4) I get sick but so do others. This is the tricky part of dating me. The following may be confusing but believe me when I say it’ll start to have some resemblance of sense. When if comes to my status I don’t want you to call 911 when I sneeze or tell you I’m tired. The truth is that everyone gets tired and yes they sneeze. But sometimes people forget that it’s a natural behavior and not reserved to those with HIV. So my status doesn’t make me anything special. Of course if I’m tired more than normal or have any other symptoms that last for a few weeks then we can get worried together. And remember when I say it can be tricky, here’s what I was referencing to; I don’t like to be smothered but I like to be smothered. While you scratch your head I’ll explain.
Because going to the doctor is such a common trait of having this virus, with some going once a month to every three months, don’t get offended if I tell you that you don’t have to take off of work to come with me. Not that I don’t want you there but it’s not really a huge production. You’d be surprised on how uneventful it is and in most cases it’s the same dance with the doctor. It most often goes like this; check-in, give vitals such as blood pressure/weight, let him/her know if refills need to be refilled, rinse and repeat until the next appointment unless there is a need for anything out of the norm. I know you’re there with me in spirit. But if it makes you feel better just know that I treat myself to a shopping trip afterwards as reward so I often look forward to the doctor. A treat kinda like the chocolate milk.
5) And the last piece of advice is to breathe and let’s have fun in the relationship.
So there you have it. That is how you date me. Someone living with HIV. I think it’s pretty simple. And if we’re like any other couple we will have disagreements over couple stuff but when it comes to OUR HIV, with clear communication and knowing each other we have made it work.

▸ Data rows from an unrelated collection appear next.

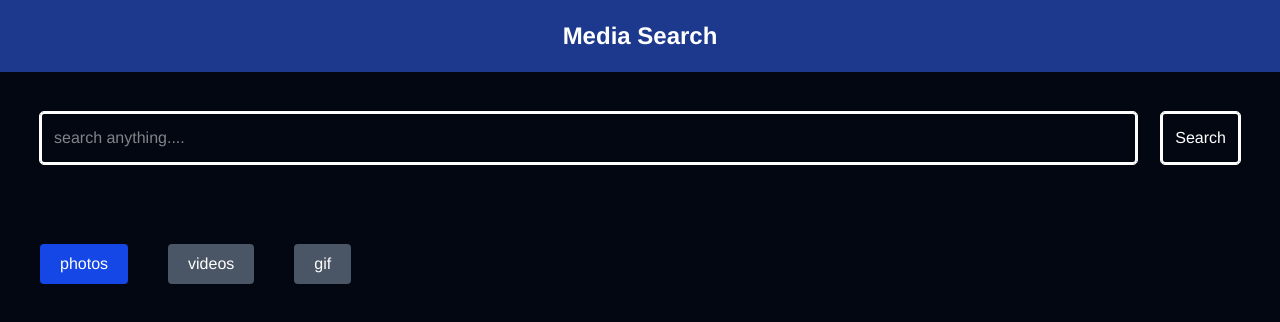
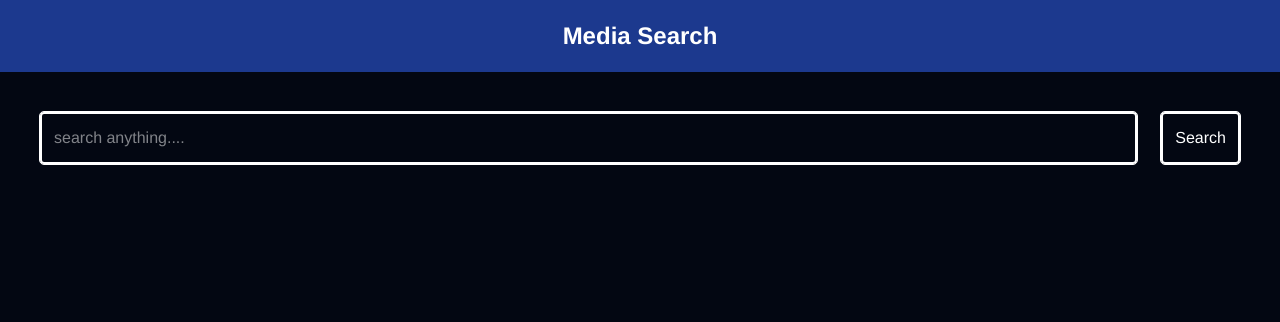
Before and after one commit to apurba4u/Redux-toolkit, a React (Vite) app in the folder project1/: page / in a window 1280 px wide. Shown: the top 322 px of the page. Built offline with nearby package versions, Linux system fonts and the light colour scheme.

Commit message:
query nah takle value search value show korbe nah

```diff
--- a/project1/src/Pages/Homepage.jsx
+++ b/project1/src/Pages/Homepage.jsx
@@ -1,15 +1,20 @@
-
-import ResultGrid from "../components/ResultGrid"
-import { SearchBar } from "../components/SearchBar"
-import { Tabs } from "../components/Tabs"
+import { useSelector } from "react-redux";
+import ResultGrid from "../components/ResultGrid";
+import { SearchBar } from "../components/SearchBar";
+import { Tabs } from "../components/Tabs";
 
 export const Homepage = () => {
+  const { query } = useSelector((store) => store.search);
   return (
     <div>
-      <div className="text-center p-5 bg-blue-900 text-2xl font-semibold">Media Search</div>
+      <div className="text-center p-5 bg-blue-900 text-2xl font-semibold">
+        Media Search
+      </div>
       <SearchBar />
-      <Tabs />
-      <ResultGrid />
+      {query != '' ? <div>
+        <Tabs />
+        <ResultGrid />
+      </div> : ''}
     </div>
-  )
-}
+  );
+};
```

And I know we’re not the only ones and it’d be great for others to share so that those with anxiety can see it’s possible to be in a relationship. How have you as a HIV positive person found love with your status?